If you’ve never done it, the planning of a Disney vacation isn’t for sissies. Finding lodging and transportation are the easy parts of booking a Disney World vacation. The true test of mettle comes from booking dining, FastPasses for rides, and other Disney add-ons that seem ridiculous but are actually pretty necessary. Disney vacations are not for the person who wants to get away from it all and feel untethered to a schedule.
So, for that reason, I’ve been equal-parts thanking my lucky stars that our very complicated, highly structured Disney vacation was last summer instead of this summer, but then also feeling much sadness for those who have already gone through the pain of organizing a Disney trip (down to the minute) and who are now having to cancel or reschedule.
Whether it be the loss of life, the loss of jobs, or just the loss of our daily routines, the COVID-19 crisis has left no one untouched. Believe me, I know that the loss of a summer vacation is a First-World Problem, but it’s a loss nonetheless.

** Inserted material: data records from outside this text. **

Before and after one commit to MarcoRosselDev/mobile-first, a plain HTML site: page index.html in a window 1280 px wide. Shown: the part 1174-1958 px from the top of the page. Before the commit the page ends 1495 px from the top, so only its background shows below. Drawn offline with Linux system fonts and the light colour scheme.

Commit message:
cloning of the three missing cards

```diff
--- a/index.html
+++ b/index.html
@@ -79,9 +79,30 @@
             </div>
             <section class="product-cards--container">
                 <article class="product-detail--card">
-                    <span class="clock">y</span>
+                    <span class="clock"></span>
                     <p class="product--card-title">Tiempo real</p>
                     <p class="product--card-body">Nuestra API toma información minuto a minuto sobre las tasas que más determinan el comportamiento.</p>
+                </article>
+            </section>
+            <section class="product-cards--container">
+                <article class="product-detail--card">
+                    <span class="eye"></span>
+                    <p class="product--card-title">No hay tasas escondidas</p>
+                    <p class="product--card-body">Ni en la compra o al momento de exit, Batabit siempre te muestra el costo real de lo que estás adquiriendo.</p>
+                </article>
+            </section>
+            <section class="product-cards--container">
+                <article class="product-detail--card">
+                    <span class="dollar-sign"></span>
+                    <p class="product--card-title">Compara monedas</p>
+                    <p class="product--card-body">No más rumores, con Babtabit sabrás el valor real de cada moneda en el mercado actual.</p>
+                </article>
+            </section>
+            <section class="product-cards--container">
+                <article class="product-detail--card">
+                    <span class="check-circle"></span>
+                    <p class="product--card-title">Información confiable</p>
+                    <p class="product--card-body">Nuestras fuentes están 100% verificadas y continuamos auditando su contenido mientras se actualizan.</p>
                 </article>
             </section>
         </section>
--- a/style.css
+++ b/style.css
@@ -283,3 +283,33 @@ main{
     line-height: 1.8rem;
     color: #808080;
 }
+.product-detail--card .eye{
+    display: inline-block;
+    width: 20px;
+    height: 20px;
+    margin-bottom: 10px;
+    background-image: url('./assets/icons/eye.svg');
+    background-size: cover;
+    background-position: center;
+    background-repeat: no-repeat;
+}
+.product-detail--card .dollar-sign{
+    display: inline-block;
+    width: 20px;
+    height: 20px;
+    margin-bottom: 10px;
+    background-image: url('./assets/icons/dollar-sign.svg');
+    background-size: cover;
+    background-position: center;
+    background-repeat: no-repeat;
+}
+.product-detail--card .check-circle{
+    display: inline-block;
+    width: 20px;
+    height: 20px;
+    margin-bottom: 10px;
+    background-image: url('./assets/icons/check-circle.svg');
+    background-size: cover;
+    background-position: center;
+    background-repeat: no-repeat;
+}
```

No matter how big or how small, our families have suffered unexpected defeats. And, while that big, summer trip might not happen this year, my hope is that we can all appreciate the little seasonal indulgences, like a road trip to get Fredericksburg peaches, or a refreshing swim in the Comal or Guadalupe. And who knows, maybe, we’ll find that our priorities have shifted a bit, along with our interest in high maintenance, expensive vacations.